**Itemized modification records**
== Segment start ==

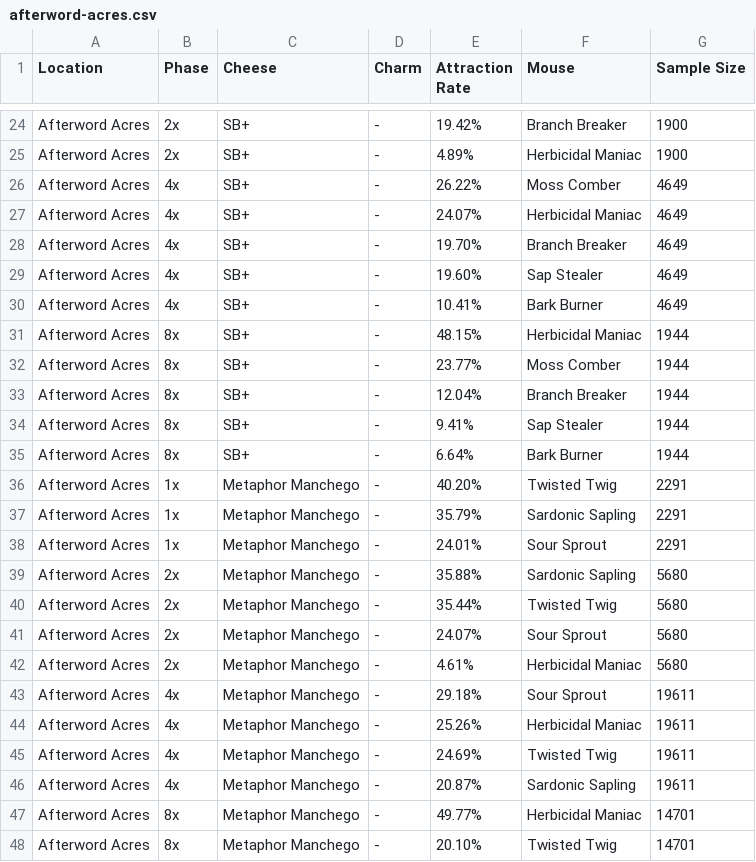
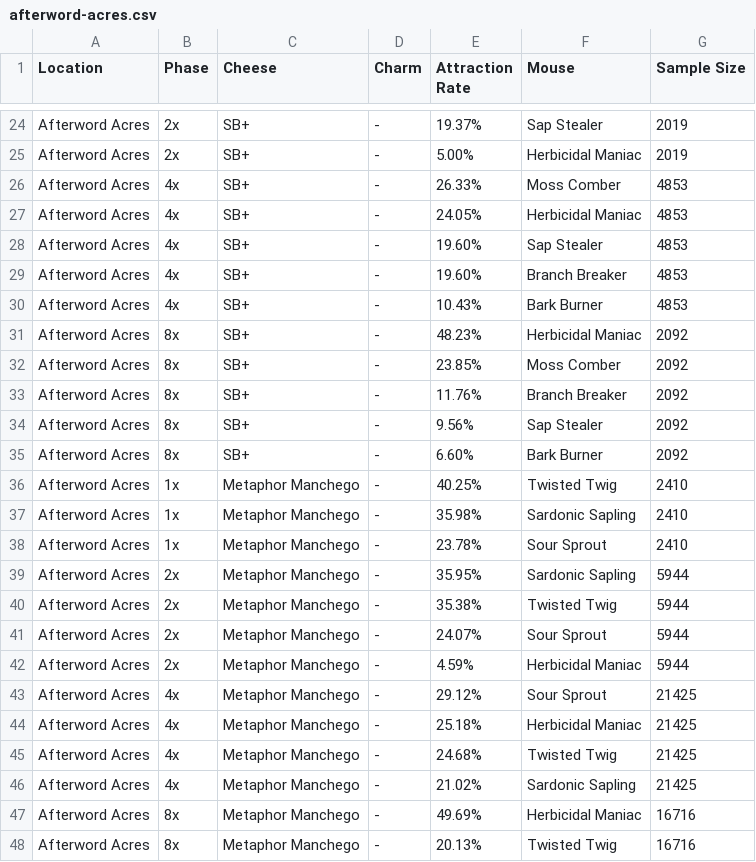
Before and after one commit to hymccord/MH-Tools, a CSV file: data/pop-csv/afterword-acres.csv, drawn as a sheet; only a part is shown, gaps mark what is left out; the diff covers the shown part only.

```diff
--- a/data/pop-csv/afterword-acres.csv
+++ b/data/pop-csv/afterword-acres.csv
@@ -24,25 +24,25 @@
-"Afterword Acres","2x","SB+","-","19.42%","Branch Breaker",1900
-"Afterword Acres","2x","SB+","-","4.89%","Herbicidal Maniac",1900
-"Afterword Acres","4x","SB+","-","26.22%","Moss Comber",4649
-"Afterword Acres","4x","SB+","-","24.07%","Herbicidal Maniac",4649
-"Afterword Acres","4x","SB+","-","19.70%","Branch Breaker",4649
-"Afterword Acres","4x","SB+","-","19.60%","Sap Stealer",4649
-"Afterword Acres","4x","SB+","-","10.41%","Bark Burner",4649
-"Afterword Acres","8x","SB+","-","48.15%","Herbicidal Maniac",1944
-"Afterword Acres","8x","SB+","-","23.77%","Moss Comber",1944
-"Afterword Acres","8x","SB+","-","12.04%","Branch Breaker",1944
-"Afterword Acres","8x","SB+","-","9.41%","Sap Stealer",1944
-"Afterword Acres","8x","SB+","-","6.64%","Bark Burner",1944
-"Afterword Acres","1x","Metaphor Manchego","-","40.20%","Twisted Twig",2291
-"Afterword Acres","1x","Metaphor Manchego","-","35.79%","Sardonic Sapling",2291
-"Afterword Acres","1x","Metaphor Manchego","-","24.01%","Sour Sprout",2291
-"Afterword Acres","2x","Metaphor Manchego","-","35.88%","Sardonic Sapling",5680
-"Afterword Acres","2x","Metaphor Manchego","-","35.44%","Twisted Twig",5680
-"Afterword Acres","2x","Metaphor Manchego","-","24.07%","Sour Sprout",5680
-"Afterword Acres","2x","Metaphor Manchego","-","4.61%","Herbicidal Maniac",5680
-"Afterword Acres","4x","Metaphor Manchego","-","29.18%","Sour Sprout",19611
-"Afterword Acres","4x","Metaphor Manchego","-","25.26%","Herbicidal Maniac",19611
-"Afterword Acres","4x","Metaphor Manchego","-","24.69%","Twisted Twig",19611
-"Afterword Acres","4x","Metaphor Manchego","-","20.87%","Sardonic Sapling",19611
-"Afterword Acres","8x","Metaphor Manchego","-","49.77%","Herbicidal Maniac",14701
-"Afterword Acres","8x","Metaphor Manchego","-","20.10%","Twisted Twig",14701
+"Afterword Acres","2x","SB+","-","19.37%","Sap Stealer",2019
+"Afterword Acres","2x","SB+","-","5.00%","Herbicidal Maniac",2019
+"Afterword Acres","4x","SB+","-","26.33%","Moss Comber",4853
+"Afterword Acres","4x","SB+","-","24.05%","Herbicidal Maniac",4853
+"Afterword Acres","4x","SB+","-","19.60%","Sap Stealer",4853
+"Afterword Acres","4x","SB+","-","19.60%","Branch Breaker",4853
+"Afterword Acres","4x","SB+","-","10.43%","Bark Burner",4853
+"Afterword Acres","8x","SB+","-","48.23%","Herbicidal Maniac",2092
+"Afterword Acres","8x","SB+","-","23.85%","Moss Comber",2092
+"Afterword Acres","8x","SB+","-","11.76%","Branch Breaker",2092
+"Afterword Acres","8x","SB+","-","9.56%","Sap Stealer",2092
+"Afterword Acres","8x","SB+","-","6.60%","Bark Burner",2092
+"Afterword Acres","1x","Metaphor Manchego","-","40.25%","Twisted Twig",2410
+"Afterword Acres","1x","Metaphor Manchego","-","35.98%","Sardonic Sapling",2410
+"Afterword Acres","1x","Metaphor Manchego","-","23.78%","Sour Sprout",2410
+"Afterword Acres","2x","Metaphor Manchego","-","35.95%","Sardonic Sapling",5944
+"Afterword Acres","2x","Metaphor Manchego","-","35.38%","Twisted Twig",5944
+"Afterword Acres","2x","Metaphor Manchego","-","24.07%","Sour Sprout",5944
+"Afterword Acres","2x","Metaphor Manchego","-","4.59%","Herbicidal Maniac",5944
+"Afterword Acres","4x","Metaphor Manchego","-","29.12%","Sour Sprout",21425
+"Afterword Acres","4x","Metaphor Manchego","-","25.18%","Herbicidal Maniac",21425
+"Afterword Acres","4x","Metaphor Manchego","-","24.68%","Twisted Twig",21425
+"Afterword Acres","4x","Metaphor Manchego","-","21.02%","Sardonic Sapling",21425
+"Afterword Acres","8x","Metaphor Manchego","-","49.69%","Herbicidal Maniac",16716
+"Afterword Acres","8x","Metaphor Manchego","-","20.13%","Twisted Twig",16716
```
Also changed, not shown: 107 edited cells elsewhere in this file, data/pop-csv/draconic-depths.csv, data/pop-csv/floating-islands.csv, 40 other files.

== Segment end ==

**ABOUT THIS EXERCISE**
Here the job is to print the data above exactly, except for any pictures.

**ANSWER BOX**
Before and after one commit to hymccord/MH-Tools, a CSV file: data/pop-csv/afterword-acres.csv, drawn as a sheet; only a part is shown, gaps mark what is left out; the diff covers the shown part only.

```diff
--- a/data/pop-csv/afterword-acres.csv
+++ b/data/pop-csv/afterword-acres.csv
@@ -24,25 +24,25 @@
-"Afterword Acres","2x","SB+","-","19.42%","Branch Breaker",1900
-"Afterword Acres","2x","SB+","-","4.89%","Herbicidal Maniac",1900
-"Afterword Acres","4x","SB+","-","26.22%","Moss Comber",4649
-"Afterword Acres","4x","SB+","-","24.07%","Herbicidal Maniac",4649
-"Afterword Acres","4x","SB+","-","19.70%","Branch Breaker",4649
-"Afterword Acres","4x","SB+","-","19.60%","Sap Stealer",4649
-"Afterword Acres","4x","SB+","-","10.41%","Bark Burner",4649
-"Afterword Acres","8x","SB+","-","48.15%","Herbicidal Maniac",1944
-"Afterword Acres","8x","SB+","-","23.77%","Moss Comber",1944
-"Afterword Acres","8x","SB+","-","12.04%","Branch Breaker",1944
-"Afterword Acres","8x","SB+","-","9.41%","Sap Stealer",1944
-"Afterword Acres","8x","SB+","-","6.64%","Bark Burner",1944
-"Afterword Acres","1x","Metaphor Manchego","-","40.20%","Twisted Twig",2291
-"Afterword Acres","1x","Metaphor Manchego","-","35.79%","Sardonic Sapling",2291
-"Afterword Acres","1x","Metaphor Manchego","-","24.01%","Sour Sprout",2291
-"Afterword Acres","2x","Metaphor Manchego","-","35.88%","Sardonic Sapling",5680
-"Afterword Acres","2x","Metaphor Manchego","-","35.44%","Twisted Twig",5680
-"Afterword Acres","2x","Metaphor Manchego","-","24.07%","Sour Sprout",5680
-"Afterword Acres","2x","Metaphor Manchego","-","4.61%","Herbicidal Maniac",5680
-"Afterword Acres","4x","Metaphor Manchego","-","29.18%","Sour Sprout",19611
-"Afterword Acres","4x","Metaphor Manchego","-","25.26%","Herbicidal Maniac",19611
-"Afterword Acres","4x","Metaphor Manchego","-","24.69%","Twisted Twig",19611
-"Afterword Acres","4x","Metaphor Manchego","-","20.87%","Sardonic Sapling",19611
-"Afterword Acres","8x","Metaphor Manchego","-","49.77%","Herbicidal Maniac",14701
-"Afterword Acres","8x","Metaphor Manchego","-","20.10%","Twisted Twig",14701
+"Afterword Acres","2x","SB+","-","19.37%","Sap Stealer",2019
+"Afterword Acres","2x","SB+","-","5.00%","Herbicidal Maniac",2019
+"Afterword Acres","4x","SB+","-","26.33%","Moss Comber",4853
+"Afterword Acres","4x","SB+","-","24.05%","Herbicidal Maniac",4853
+"Afterword Acres","4x","SB+","-","19.60%","Sap Stealer",4853
+"Afterword Acres","4x","SB+","-","19.60%","Branch Breaker",4853
+"Afterword Acres","4x","SB+","-","10.43%","Bark Burner",4853
+"Afterword Acres","8x","SB+","-","48.23%","Herbicidal Maniac",2092
+"Afterword Acres","8x","SB+","-","23.85%","Moss Comber",2092
+"Afterword Acres","8x","SB+","-","11.76%","Branch Breaker",2092
+"Afterword Acres","8x","SB+","-","9.56%","Sap Stealer",2092
+"Afterword Acres","8x","SB+","-","6.60%","Bark Burner",2092
+"Afterword Acres","1x","Metaphor Manchego","-","40.25%","Twisted Twig",2410
+"Afterword Acres","1x","Metaphor Manchego","-","35.98%","Sardonic Sapling",2410
+"Afterword Acres","1x","Metaphor Manchego","-","23.78%","Sour Sprout",2410
+"Afterword Acres","2x","Metaphor Manchego","-","35.95%","Sardonic Sapling",5944
+"Afterword Acres","2x","Metaphor Manchego","-","35.38%","Twisted Twig",5944
+"Afterword Acres","2x","Metaphor Manchego","-","24.07%","Sour Sprout",5944
+"Afterword Acres","2x","Metaphor Manchego","-","4.59%","Herbicidal Maniac",5944
+"Afterword Acres","4x","Metaphor Manchego","-","29.12%","Sour Sprout",21425
+"Afterword Acres","4x","Metaphor Manchego","-","25.18%","Herbicidal Maniac",21425
+"Afterword Acres","4x","Metaphor Manchego","-","24.68%","Twisted Twig",21425
+"Afterword Acres","4x","Metaphor Manchego","-","21.02%","Sardonic Sapling",21425
+"Afterword Acres","8x","Metaphor Manchego","-","49.69%","Herbicidal Maniac",16716
+"Afterword Acres","8x","Metaphor Manchego","-","20.13%","Twisted Twig",16716
```
Also changed, not shown: 107 edited cells elsewhere in this file, data/pop-csv/draconic-depths.csv, data/pop-csv/floating-islands.csv, 40 other files.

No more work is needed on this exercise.